J Am Coll Radiol. 2019 May;16(5S):S244-S251. doi: 10.1016/j.jacr.2019.02.018.

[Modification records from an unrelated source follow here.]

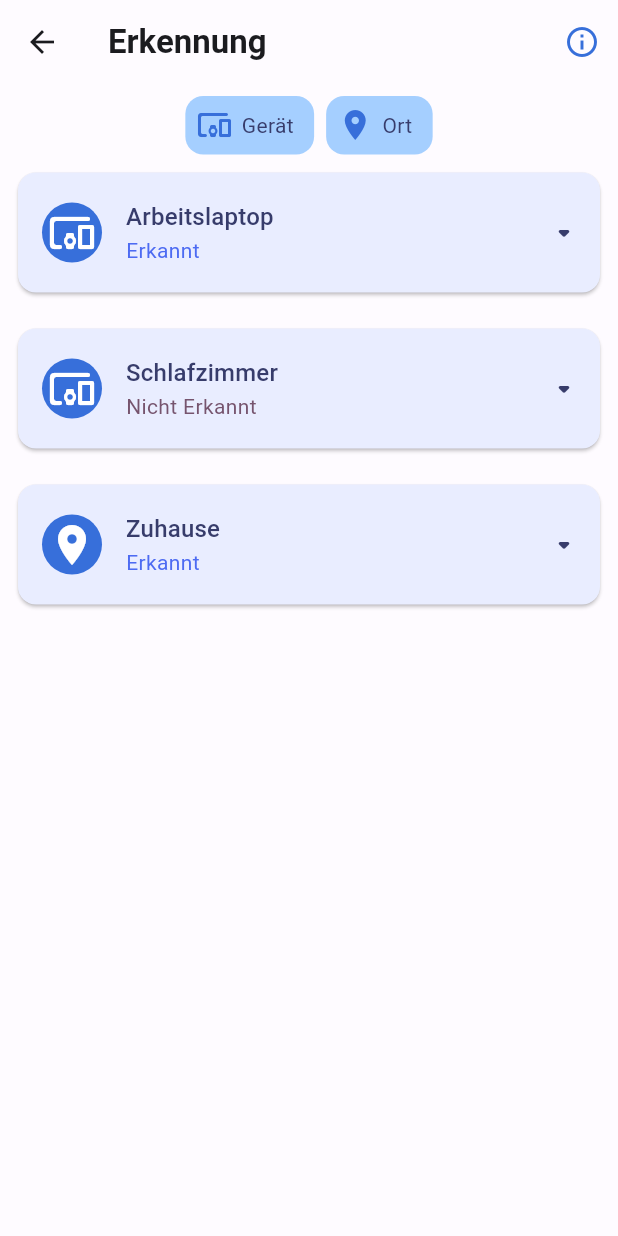
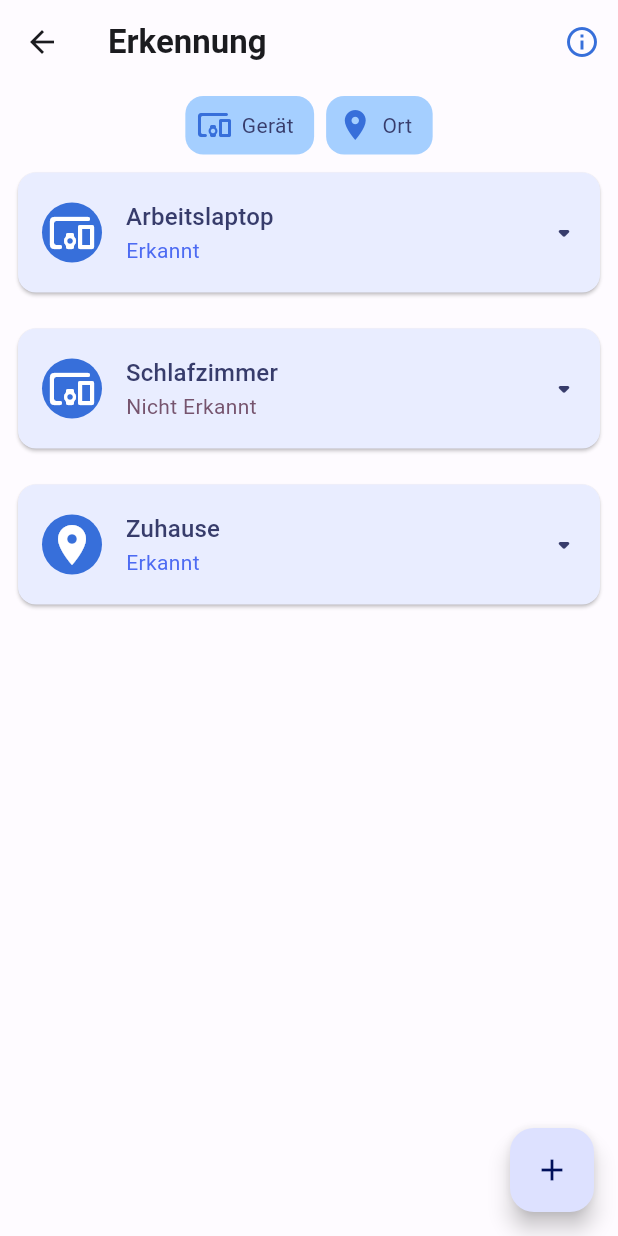
Before and after one commit to tosoikea/beaconscious, a Flutter app: the screen it shows after launch, after a tap on "Erkennung", on a phone screen of 412 x 824 dp. Run offline on Flutter 3.47's test engine with Material 2 defaults, Android fonts, the phone set to English and light mode, and no system bars; our stand-ins replace equatable, flutter_bloc, syncfusion_flutter_charts; missing offline and left inert: graphview; generated files the repository leaves out were written again; Roboto replaces fonts that are missing (Oxygen).

Commit message:
[+] Added dialogs for device addition [T] Refactor. This is kind of hacked, as im writing this while hopping trains...

```diff
--- a/beaconscious/lib/blocs/detection/detection_cubit.dart
+++ b/beaconscious/lib/blocs/detection/detection_cubit.dart
@@ -24,6 +24,12 @@ class DetectionCubit extends Cubit<DetectionState> {
     emit(state.copyWith(detectors: detectors));
   }
 
+  /// Loads the currently addable devices.
+  Future<void> load() async {
+    final devices = await _repository.getDevices();
+    emit(state.copyWith(addable: devices));
+  }
+
   @override
   Future<void> close() {
     _detectionSubscription.cancel();
--- a/beaconscious/lib/blocs/detection/detection_state.dart
+++ b/beaconscious/lib/blocs/detection/detection_state.dart
@@ -1,4 +1,5 @@
 import 'package:beaconscious/repositories/detection/models/detector.dart';
+import 'package:beaconscious/repositories/detection/models/models.dart';
 import 'package:equatable/equatable.dart';
 
 enum DetectionStatus { initial, loading, success, failure }
@@ -6,26 +7,32 @@ enum DetectionStatus { initial, loading, success, failure }
 class DetectionState extends Equatable {
   final List<Detector> detectors;
   final List<Detector> detected;
+  final List<Device> addable;
+
   final DetectionStatus status;
 
   DetectionState._internal(
       {List<Detector>? detected,
       List<Detector>? detectors,
+      List<Device>? addable,
       this.status = DetectionStatus.initial})
       : detected = detected ?? <Detector>[],
-        detectors = detectors ?? <Detector>[];
+        detectors = detectors ?? <Detector>[],
+        addable = addable ?? <Device>[];
 
   DetectionState.initial() : this._internal();
 
   DetectionState copyWith(
           {List<Detector>? detected,
           List<Detector>? detectors,
+          List<Device>? addable,
           DetectionStatus? status}) =>
       DetectionState._internal(
           detected: detected ?? this.detected,
           detectors: detectors ?? this.detectors,
+          addable: addable ?? this.addable,
           status: status ?? this.status);
 
   @override
-  List<Object?> get props => [detected, detectors, status];
+  List<Object?> get props => [detected, detectors, addable, status];
 }
--- a/beaconscious/lib/pages/detection_page.dart
+++ b/beaconscious/lib/pages/detection_page.dart
@@ -1,7 +1,10 @@
+import 'package:beaconscious/blocs/detection/detection.dart';
 import 'package:beaconscious/pages/beaconscious_page.dart';
 import 'package:beaconscious/widgets/detection_screen_widget.dart';
+import 'package:beaconscious/widgets/dialogs/detection_addition_dialog.dart';
 import 'package:flutter/material.dart';
 import 'package:flutter/src/widgets/framework.dart';
+import 'package:flutter_bloc/flutter_bloc.dart';
 import 'package:flutter_gen/gen_l10n/app_localizations.dart';
 
 class DetectionPage extends BeaconsciousPage {
@@ -11,6 +14,16 @@ class DetectionPage extends BeaconsciousPage {
   Widget get child => Builder(builder: (context) {
         return Scaffold(
             backgroundColor: Theme.of(context).colorScheme.background,
+            floatingActionButton: FloatingActionButton(
+              onPressed: () async {
+                await BlocProvider.of<DetectionCubit>(context).load();
+                await showDialog(
+                    context: context,
+                    builder: (BuildContext context) =>
+                        const DetectionAdditionDialog());
+              },
+              child: const Icon(Icons.add),
+            ),
             appBar: AppBar(
               title: Text(
                 AppLocalizations.of(context)!.detection_title,
--- a/beaconscious/lib/pages/environment_page.dart
+++ b/beaconscious/lib/pages/environment_page.dart
@@ -13,6 +13,12 @@ class EnvironmentPage extends BeaconsciousPage {
   Widget get child => Builder(builder: (context) {
         return Scaffold(
             backgroundColor: Theme.of(context).colorScheme.background,
+            floatingActionButton: FloatingActionButton(
+              onPressed: () {
+                print("Pressed");
+              },
+              child: const Icon(Icons.add),
+            ),
             appBar: AppBar(
               title: Text(
                 AppLocalizations.of(context)!.environments_title,
--- a/beaconscious/lib/repositories/detection/detection_repository.dart
+++ b/beaconscious/lib/repositories/detection/detection_repository.dart
@@ -1,4 +1,6 @@
 import 'package:beaconscious/repositories/detection/models/detector.dart';
+
+import 'models/device.dart';
 
 abstract class DetectionRepository {
   Future<bool> addDetector({required Detector detector});
@@ -9,4 +11,7 @@ abstract class DetectionRepository {
 
   /// Returns a stream that updates with the detected things.
   Stream<List<Detector>> streamDetected();
+
+  /// Detect all close by (bluetooth) devices
+  Future<List<Device>> getDevices();
 }
--- a/beaconscious/lib/repositories/detection/models/device.dart
+++ b/beaconscious/lib/repositories/detection/models/device.dart
@@ -2,13 +2,13 @@ import 'package:beaconscious/repositories/detection/models/detector.dart';
 import 'package:beaconscious/repositories/detection/models/detector_visitor.dart';
 
 class Device extends Detector {
-  final String address;
+  final String bluetoothName;
 
   const Device({
     required String id,
     required String name,
     required DateTime creationDate,
-    required this.address,
+    required this.bluetoothName,
   }) : super(id: id, name: name, creationDate: creationDate);
 
   @override
@@ -24,15 +24,15 @@ class Device extends Detector {
           id: id ?? this.id,
           name: name ?? this.name,
           creationDate: creationDate ?? this.creationDate,
-          address: address ?? this.address);
+          bluetoothName: address ?? this.bluetoothName);
 
   @override
-  List<Object?> get props => super.props..addAll([address]);
+  List<Object?> get props => super.props..addAll([bluetoothName]);
 
   static final empty = Device(
       id: "",
       name: "",
-      address: "",
+      bluetoothName: "",
       creationDate: DateTime.fromMillisecondsSinceEpoch(0));
 
   bool get isEmpty => this == Device.empty;
--- a/beaconscious/lib/utils/detector_description_visitor.dart
+++ b/beaconscious/lib/utils/detector_description_visitor.dart
@@ -22,7 +22,7 @@ class DetectorDescriptionVisitor extends DetectorVisitor<BuildContext, Widget> {
                     style: Theme.of(state).textTheme.subtitle2!.copyWith(
                         color: Theme.of(state).colorScheme.onSurfaceVariant),
                   ),
-                  Text("TODO")
+                  Text(device.bluetoothName)
                 ],
               ),
             ),
--- a/beaconscious/lib/widgets/current_detection_view_widget.dart
+++ b/beaconscious/lib/widgets/current_detection_view_widget.dart
@@ -11,6 +11,11 @@ class CurrentDetectionViewWidget extends StatelessWidget {
   @override
   Widget build(BuildContext context) =>
       BlocBuilder<DetectionCubit, DetectionState>(builder: (context, state) {
+        if (state.detected.isEmpty){
+          return Container();
+        }
+
+
         final graph = Graph()..isTree = true;
         // TODO : Prevent collision, even though unlikely
         final userNode = Node.Id("user");
--- a/beaconscious/lib/widgets/detector_widget.dart
+++ b/beaconscious/lib/widgets/detector_widget.dart
@@ -52,7 +52,10 @@ class _DetectorWidgetState extends State<DetectorWidget> {
         subtitleColor: (widget.active)
             ? Constants.primary50
             : Theme.of(context).colorScheme.tertiary,
-        content: widget.detector.accept(DetectorDescriptionVisitor(), context),
+        content: Padding(
+            padding: EdgeInsets.symmetric(horizontal: 16),
+            child:
+                widget.detector.accept(DetectorDescriptionVisitor(), context)),
         caption: Text(AppLocalizations.of(context)!
             .detection_detector_created_at(
                 DateFormat.yMMMd().format(widget.detector.creationDate))),
```
Also changed, not shown: beaconscious/lib/l10n/app_de.arb (+9 -2 lines), beaconscious/lib/repositories/detection/dummy_detection_repository.dart (+27 -2 lines), beaconscious/lib/widgets/dialogs/custom_dialog.dart (added, +31 -0 lines), beaconscious/lib/widgets/dialogs/detection_addition_dialog.dart (added, +179 -0 lines).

Scoliosis is frequently encountered in childhood, with prevalence of 2%. The majority is idiopathic, without vertebral segmentation anomaly, dysraphism, neuromuscular abnormality, skeletal dysplasia, tumor, or infection. As a complement to clinical assessment, radiography is the primary imaging modality used to classify scoliosis and subsequently monitor its progression and response to treatment. MRI is utilized selectively to assess for neural axis abnormalities in those at higher risk, including those with congenital scoliosis, early onset idiopathic scoliosis, and adolescent idiopathic scoliosis with certain risk factors. CT, although not routinely employed in the initial evaluation of scoliosis, may have a select role in characterizing the bone anomalies of congenital scoliosis and in perioperative planning. The American College of Radiology Appropriateness Criteria are evidence-based guidelines for specific clinical conditions that are reviewed annually by a multidisciplinary expert panel. The guideline development and revision include an extensive analysis of current medical literature from peer reviewed journals and the application of well-established methodologies (RAND/UCLA Appropriateness Method and Grading of Recommendations Assessment, Development, and Evaluation or GRADE) to rate the appropriateness of imaging and treatment procedures for specific clinical scenarios. In those instances where evidence is lacking or equivocal, expert opinion may supplement the available evidence to recommend imaging or treatment.

Keywords: AUC; Appropriate Use Criteria; Appropriateness Criteria; Child; Congenital; Idiopathic; MRI; Radiography; Scoliosis.

Publication types

  • Practice Guideline

MeSH terms

  • Child
  • Contrast Media
  • Diagnosis, Differential
  • Evidence-Based Medicine
  • Humans
  • Scoliosis / diagnostic imaging*
  • Societies, Medical
  • United States


  • Contrast Media